Change detection data
================

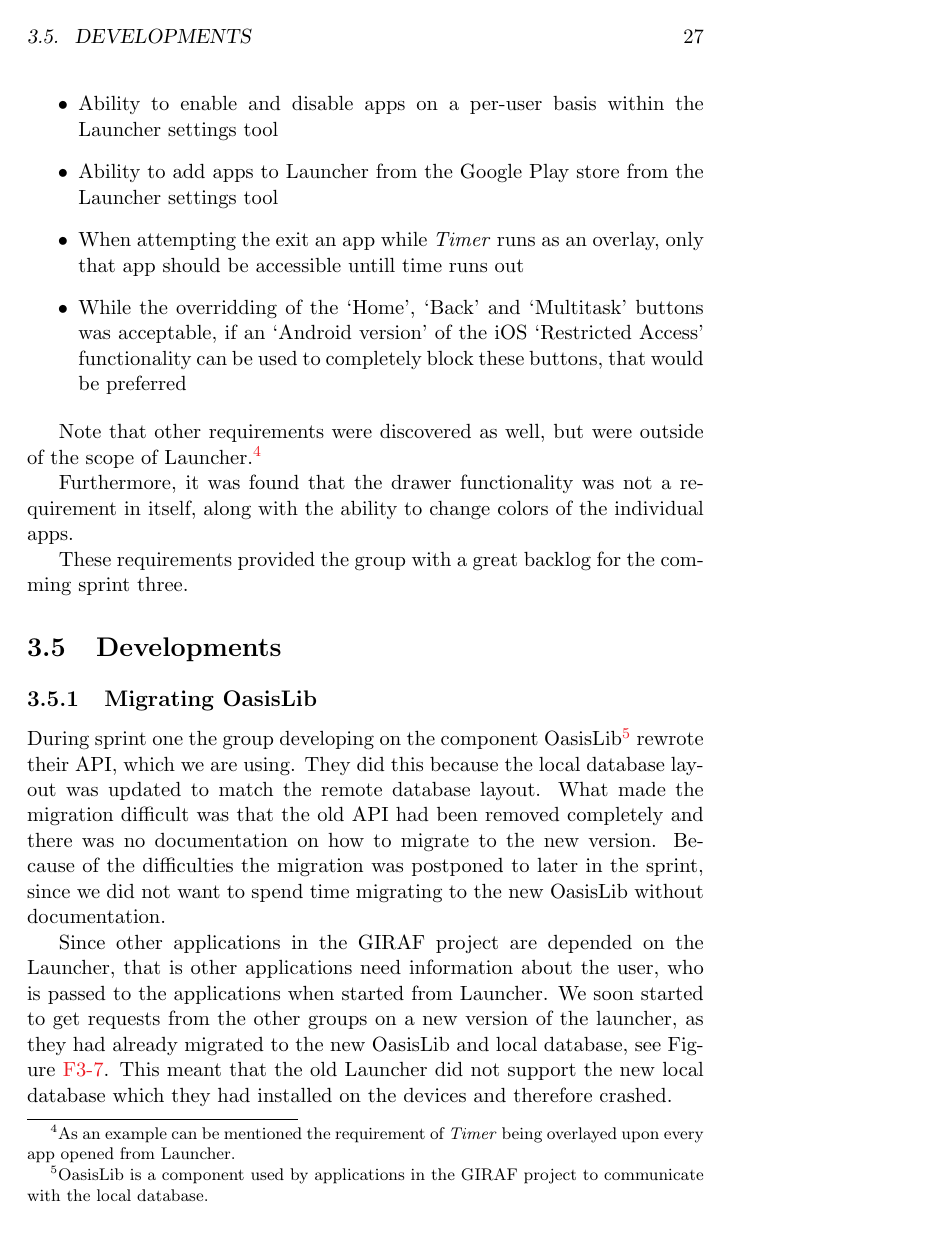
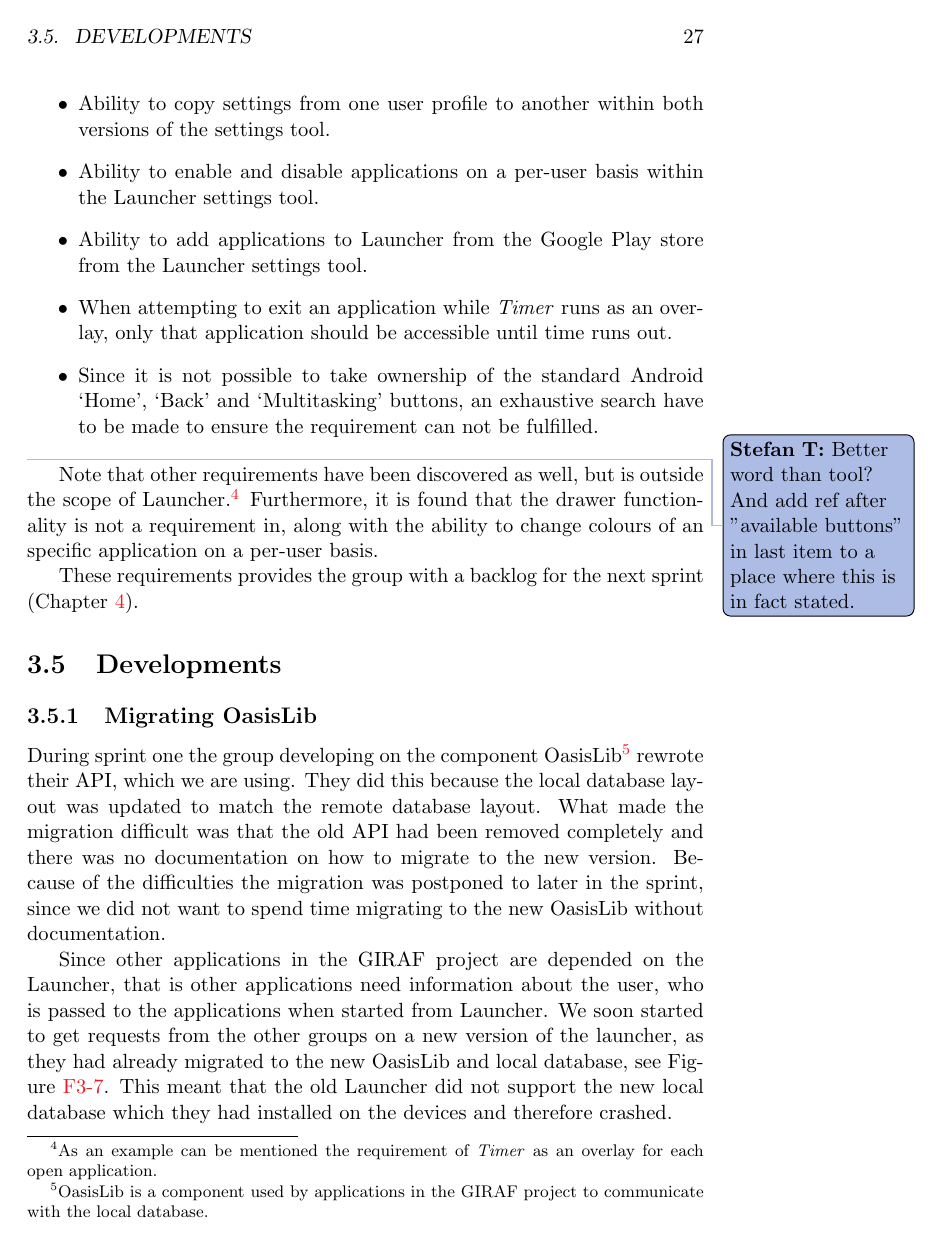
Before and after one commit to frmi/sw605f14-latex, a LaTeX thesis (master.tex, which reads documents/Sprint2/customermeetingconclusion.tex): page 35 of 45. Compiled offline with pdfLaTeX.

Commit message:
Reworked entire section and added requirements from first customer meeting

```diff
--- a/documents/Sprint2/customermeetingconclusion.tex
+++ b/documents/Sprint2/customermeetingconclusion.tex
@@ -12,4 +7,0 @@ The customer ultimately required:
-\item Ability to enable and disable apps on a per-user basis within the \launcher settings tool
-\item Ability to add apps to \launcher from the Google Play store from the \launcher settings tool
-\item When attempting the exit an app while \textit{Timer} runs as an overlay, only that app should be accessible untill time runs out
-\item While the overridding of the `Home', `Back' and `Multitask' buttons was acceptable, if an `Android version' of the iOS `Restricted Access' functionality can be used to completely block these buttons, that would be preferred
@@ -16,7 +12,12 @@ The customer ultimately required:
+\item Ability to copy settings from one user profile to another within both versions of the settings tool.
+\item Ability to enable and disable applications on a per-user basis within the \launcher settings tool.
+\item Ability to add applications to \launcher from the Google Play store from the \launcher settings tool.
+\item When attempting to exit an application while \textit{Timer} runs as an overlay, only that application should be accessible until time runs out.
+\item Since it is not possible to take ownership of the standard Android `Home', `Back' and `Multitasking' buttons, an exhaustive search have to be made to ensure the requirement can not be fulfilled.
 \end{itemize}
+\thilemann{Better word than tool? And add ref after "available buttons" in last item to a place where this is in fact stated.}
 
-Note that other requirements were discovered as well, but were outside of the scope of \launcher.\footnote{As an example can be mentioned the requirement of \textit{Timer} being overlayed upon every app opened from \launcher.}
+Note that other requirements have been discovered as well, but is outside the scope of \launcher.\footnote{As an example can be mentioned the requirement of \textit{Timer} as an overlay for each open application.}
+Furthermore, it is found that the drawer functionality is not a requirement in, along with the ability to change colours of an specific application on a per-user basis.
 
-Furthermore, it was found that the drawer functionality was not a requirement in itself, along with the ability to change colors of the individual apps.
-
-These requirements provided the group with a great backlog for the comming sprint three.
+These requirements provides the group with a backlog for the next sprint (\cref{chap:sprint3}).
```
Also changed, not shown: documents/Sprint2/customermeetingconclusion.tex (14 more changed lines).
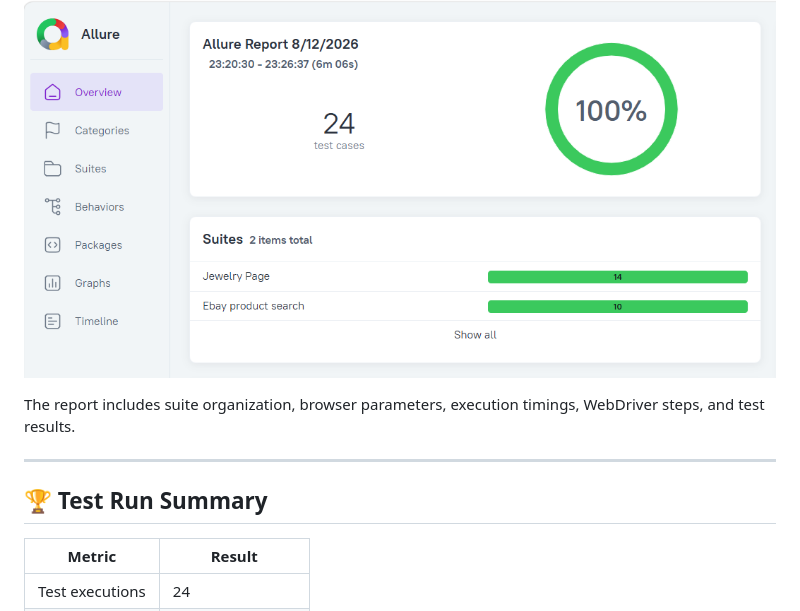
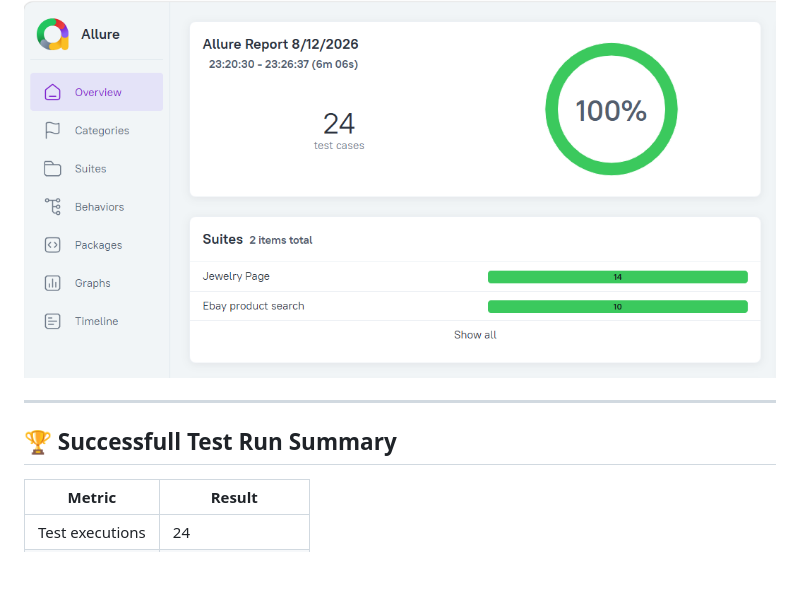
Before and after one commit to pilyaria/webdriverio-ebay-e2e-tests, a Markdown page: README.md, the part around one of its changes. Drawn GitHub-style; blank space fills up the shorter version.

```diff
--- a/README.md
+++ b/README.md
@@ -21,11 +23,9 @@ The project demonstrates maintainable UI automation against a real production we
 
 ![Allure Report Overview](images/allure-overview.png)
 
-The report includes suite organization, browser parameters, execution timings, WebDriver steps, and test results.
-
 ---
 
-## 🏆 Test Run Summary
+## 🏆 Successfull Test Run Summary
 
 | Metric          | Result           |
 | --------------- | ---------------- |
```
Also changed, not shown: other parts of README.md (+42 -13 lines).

================

== TASK DETAILS ==
Within the records above, how many lines include the word "launcher"? Only the number is wanted.

== FINAL ANSWER ==
6